Former First Lady Maureen apologises over BBC remarks
first lady Maureen Mwanawasa|
FORMER first lady Maureen Mwanawasa
yesterday apologised unreservedly to the people of Zambia and the Government for
the misunderstanding caused by her interview
aired on the British Broadcasting Corporation (BBC) last week. Mrs Mwanawasa
also said she would always treat the benefits under the former President’s Act
as a privilege and not a right.“First and foremost, I apologise unreservedly to
the people of Zambia and the Government for the misunderstanding that has been
caused through the BBC interview,” Mrs Mwanawasa said.
“I wish to state
that I am not a selfish person as some sections of society would like to portray
and that I take the Government statutory provision as a privilege and not as a
right and I cannot disparage the same when I am fully aware of the sufferings of
“I have always and will always treat this gesture as a
privilege which I appreciate and I am grateful for, and that it is incumbent
upon myself to fend for my family, ” Mrs Mwanawasa said.
saying that she wanted Government to increase her retirement package but stated
that she had decided to go back to her legal profession and continue to work to
meet the family needs, especially education.
Mrs Mwanawasa said the
interview, which was conducted in February this year, was not an isolated
incident and the BBC also interviewed some former and current first
On the demise of her husband, Mrs Mwanawasa noted that though the
matter had attracted public debate, she would not issue any further comments but
find a way to amicably discuss the matter with the Government.
Wednesday, Chief Government spokesperson Ronnie Shikapwasha expressed shock over
Mrs Mwanawasa’s complaints that it did not carry out an investigation regarding
the death of her husband.
Gen Shikapwasha said the benefits of former
heads of state, their spouses and children were prescribed by the Benefits of
Former Presidents’ Act, Cap 15 as amended, and the Presidential Emoluments Act
Recently, Mrs Mwanawasa told the BBC that she only gets 50 per
cent of what the sitting president gets which was not enough to sustain
“My children are in private schools.

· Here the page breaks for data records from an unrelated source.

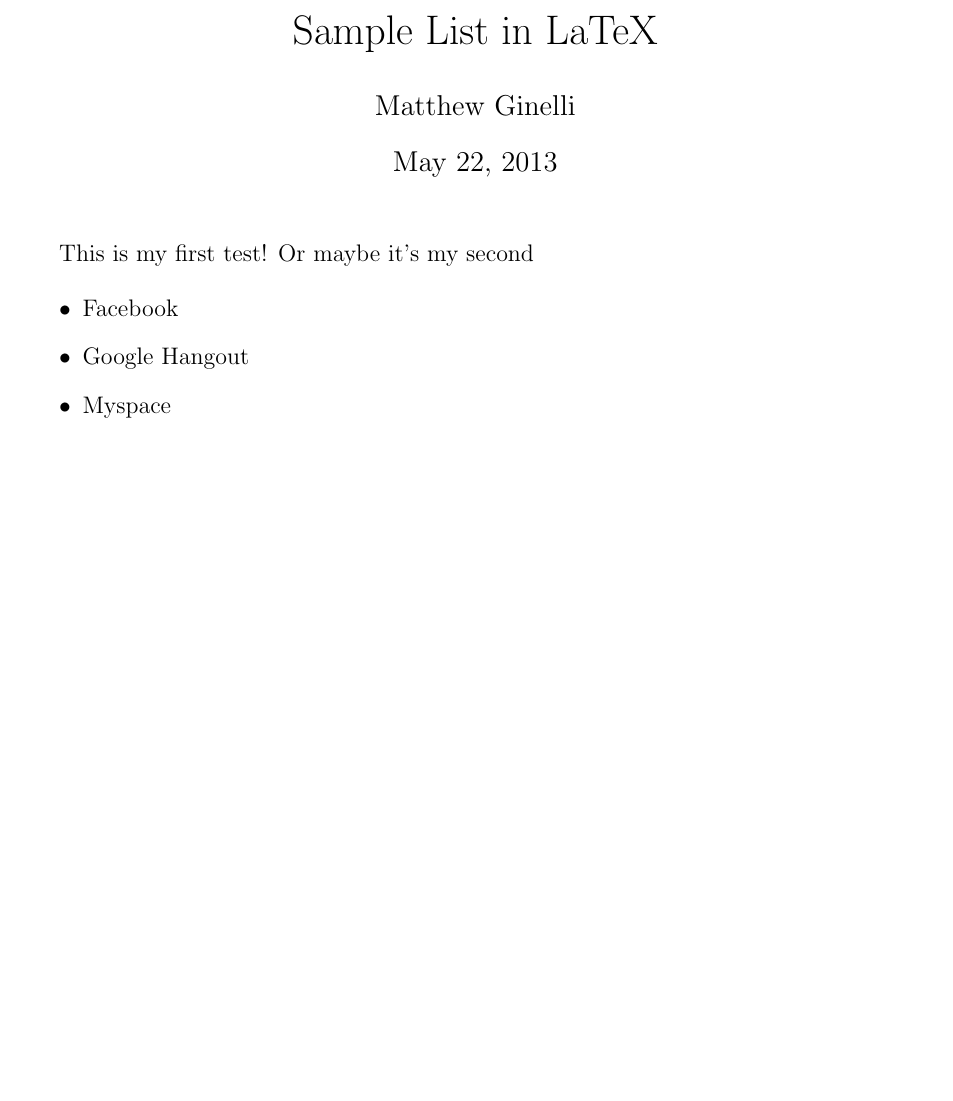
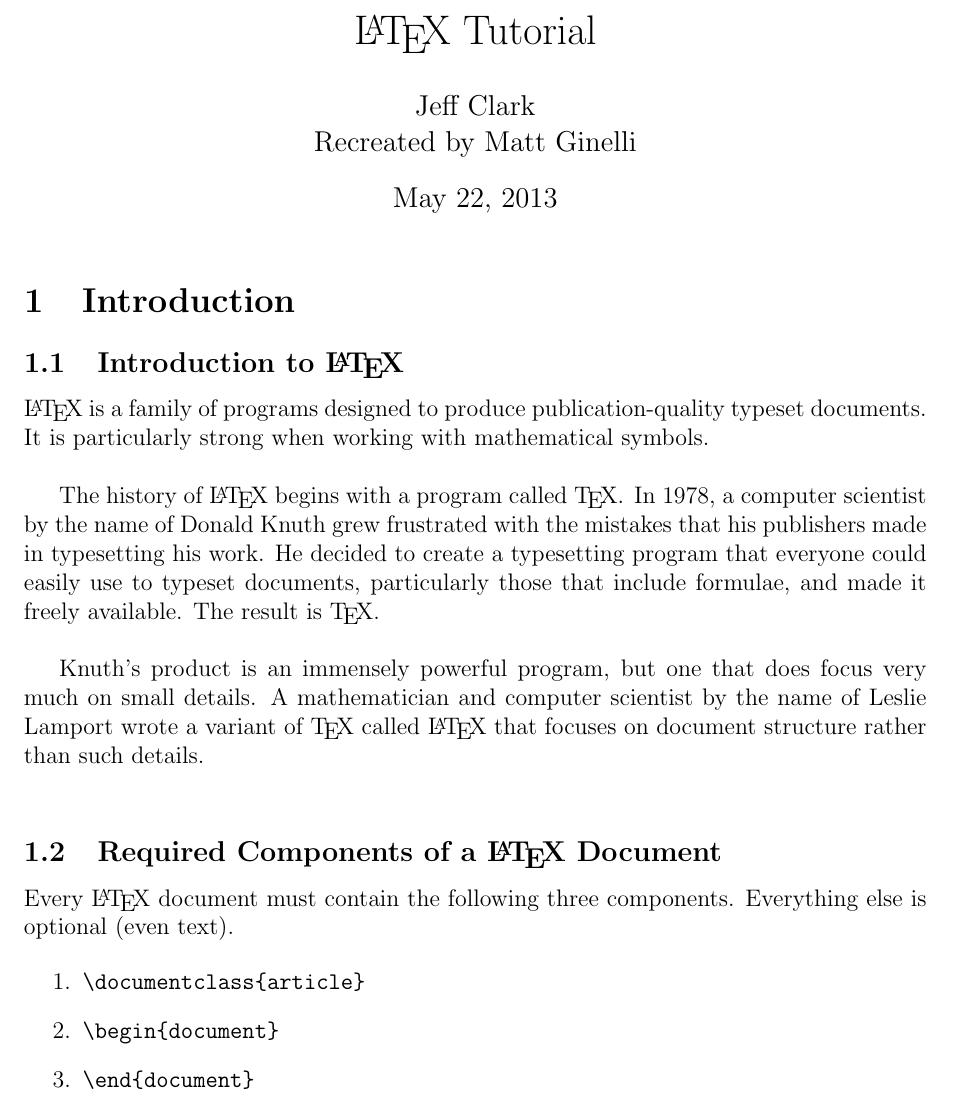
Before and after one commit to mattberkeley/latex-practice, a LaTeX document (main.tex): part of the page, cut at the place of the change, the shorter picture padded with empty space. Compiled offline with pdfLaTeX.

Commit message:
changed to recreate latex tutorial"

```diff
--- a/main.tex
+++ b/main.tex
@@ -7,20 +7,37 @@
 \usepackage[margin=1in]{geometry}
 \usepackage{amsmath, amssymb}
 
-\title{Sample List in LaTeX}
-\author{Matthew Ginelli}
+
+\title{\protect\LaTeX\ Tutorial}
+\author{Jeff Clark \\ Recreated by Matt Ginelli}
 \date{\today}
-
 
 \begin{document}
 \maketitle
 
-This is my first test! Or maybe it's my second
+\section{Introduction}
+\subsection{Introduction to \LaTeX}
+\LaTeX\ is a family of programs designed to produce publication-quality typeset
+documents. It is particularly strong when working with mathematical symbols. \\
 
-\begin{itemize}
-	\item Facebook
-	\item Google Hangout
-	\item Myspace
-\end{itemize}
+The history of \LaTeX\ begins with a program called \TeX. In 1978, a computer
+scientist by the name of Donald Knuth grew frustrated with the mistakes that
+his publishers made in typesetting his work. He decided to create a typesetting
+program that everyone could easily use to typeset documents, particularly those
+that include formulae, and made it freely available. The result is \TeX. \\
+
+Knuth's product is an immensely powerful program, but one that does focus
+very much on small details. A mathematician and computer scientist by the
+name of Leslie Lamport wrote a variant of \TeX\ called \LaTeX\ that focuses on
+document structure rather than such details. \\
+
+\subsection{Required Components of a \LaTeX\ Document}
+Every \LaTeX\ document must contain the following three components.  Everything else is optional (even text).
+
+\begin{enumerate}
+	\item \verb|\documentclass{article}|
+	\item \verb|\begin{document}|
+	\item \verb|\end{document}|
+\end{enumerate}
 
 \end{document}
```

One of them requires $2,000 per
term. My daughter in London needs 10,000 British pounds a year. This is less
accommodation, upkeep and air transport. This life is unsustainable. I can’t use
$1,000 to educate my children,” she said.
She said she was disappointed
that the Government did not investigate why her husband collapsed at a
conference in Egypt and said they were in a hurry to go for elections after he